Activity -
Print every entry exactly as it appears, but skip the pictures.
------------
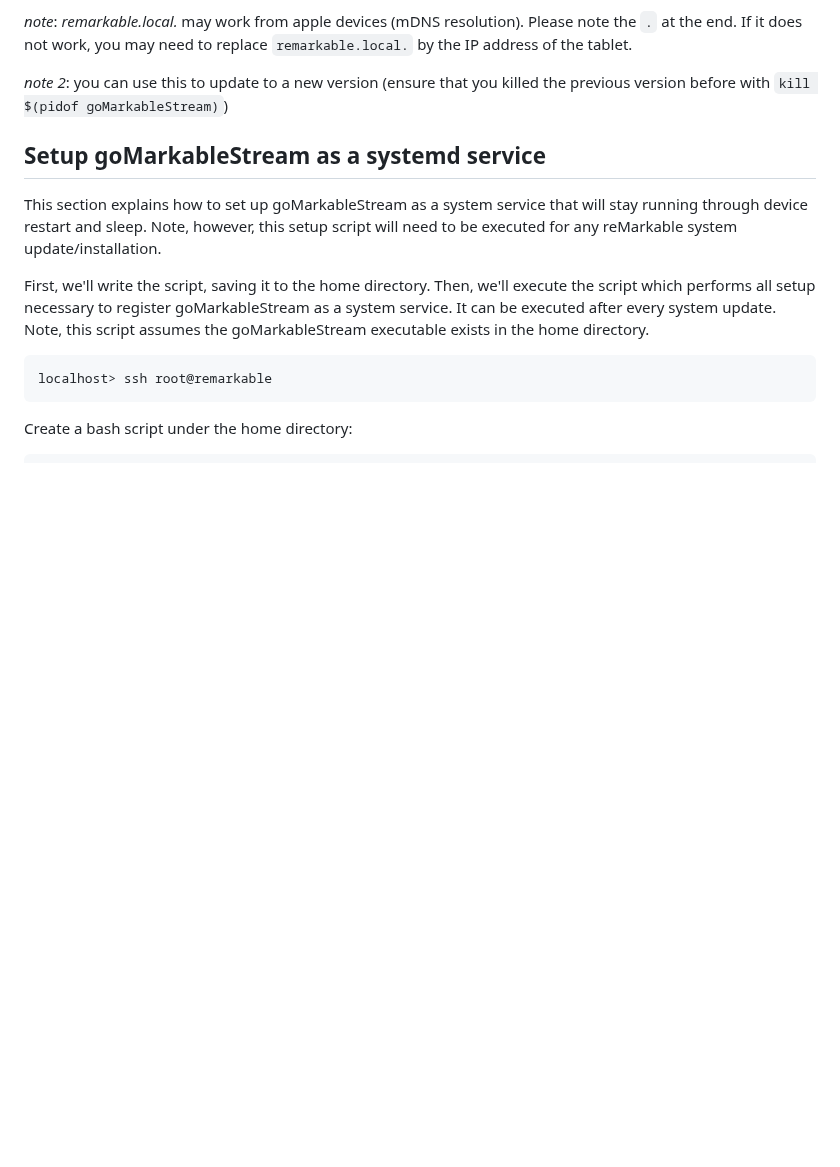
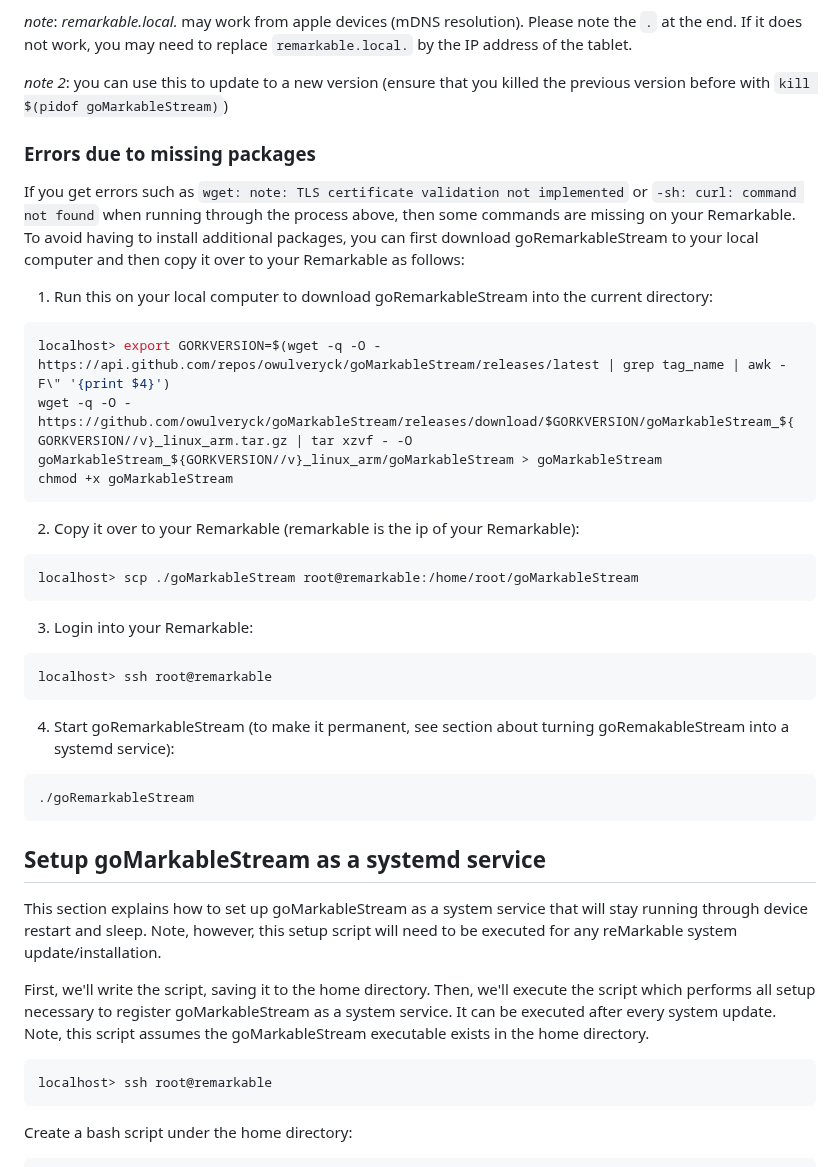
Before and after one commit to owulveryck/goMarkableStream, a Markdown page: README.md, the part around the change. Drawn GitHub-style; blank space fills up the shorter version.

Commit message:
add missing packages workaround to README.md

````diff
--- a/README.md
+++ b/README.md
@@ -61,6 +61,35 @@ Please note the `.` at the end.
 If it does not work, you may need to replace `remarkable.local.` by the IP address of the tablet.
 
 _note 2_: you can use this to update to a new version (ensure that you killed the previous version before with `kill $(pidof goMarkableStream)`)
+
+### Errors due to missing packages
+
+If you get errors such as `wget: note: TLS certificate validation not implemented` or `-sh: curl: command not found` when running through the process above, then some commands are missing on your Remarkable. To avoid having to install additional packages, you can first download goRemarkableStream to your local computer and then copy it over to your Remarkable as follows:
+
+1. Run this on your local computer to download goRemarkableStream into the current directory:
+
+```bash
+localhost> export GORKVERSION=$(wget -q -O - https://api.github.com/repos/owulveryck/goMarkableStream/releases/latest | grep tag_name | awk -F\" '{print $4}')
+wget -q -O - https://github.com/owulveryck/goMarkableStream/releases/download/$GORKVERSION/goMarkableStream_${GORKVERSION//v}_linux_arm.tar.gz | tar xzvf - -O goMarkableStream_${GORKVERSION//v}_linux_arm/goMarkableStream > goMarkableStream
+chmod +x goMarkableStream
+```
+
+2. Copy it over to your Remarkable (remarkable is the ip of your Remarkable):
+```bash
+localhost> scp ./goMarkableStream root@remarkable:/home/root/goMarkableStream
+```
+
+3. Login into your Remarkable:
+```bash
+localhost> ssh root@remarkable
+```
+
+4. Start goRemarkableStream (to make it permanent, see section about turning goRemakableStream into a systemd service):
+```bash
+./goRemarkableStream
+```
+
+
 
 ## Setup goMarkableStream as a systemd service
 
````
------------
Problem solution -
Before and after one commit to owulveryck/goMarkableStream, a Markdown page: README.md, the part around the change. Drawn GitHub-style; blank space fills up the shorter version.

Commit message:
add missing packages workaround to README.md

````diff
--- a/README.md
+++ b/README.md
@@ -61,6 +61,35 @@ Please note the `.` at the end.
 If it does not work, you may need to replace `remarkable.local.` by the IP address of the tablet.
 
 _note 2_: you can use this to update to a new version (ensure that you killed the previous version before with `kill $(pidof goMarkableStream)`)
+
+### Errors due to missing packages
+
+If you get errors such as `wget: note: TLS certificate validation not implemented` or `-sh: curl: command not found` when running through the process above, then some commands are missing on your Remarkable. To avoid having to install additional packages, you can first download goRemarkableStream to your local computer and then copy it over to your Remarkable as follows:
+
+1. Run this on your local computer to download goRemarkableStream into the current directory:
+
+```bash
+localhost> export GORKVERSION=$(wget -q -O - https://api.github.com/repos/owulveryck/goMarkableStream/releases/latest | grep tag_name | awk -F\" '{print $4}')
+wget -q -O - https://github.com/owulveryck/goMarkableStream/releases/download/$GORKVERSION/goMarkableStream_${GORKVERSION//v}_linux_arm.tar.gz | tar xzvf - -O goMarkableStream_${GORKVERSION//v}_linux_arm/goMarkableStream > goMarkableStream
+chmod +x goMarkableStream
+```
+
+2. Copy it over to your Remarkable (remarkable is the ip of your Remarkable):
+```bash
+localhost> scp ./goMarkableStream root@remarkable:/home/root/goMarkableStream
+```
+
+3. Login into your Remarkable:
+```bash
+localhost> ssh root@remarkable
+```
+
+4. Start goRemarkableStream (to make it permanent, see section about turning goRemakableStream into a systemd service):
+```bash
+./goRemarkableStream
+```
+
+
 
 ## Setup goMarkableStream as a systemd service
 
````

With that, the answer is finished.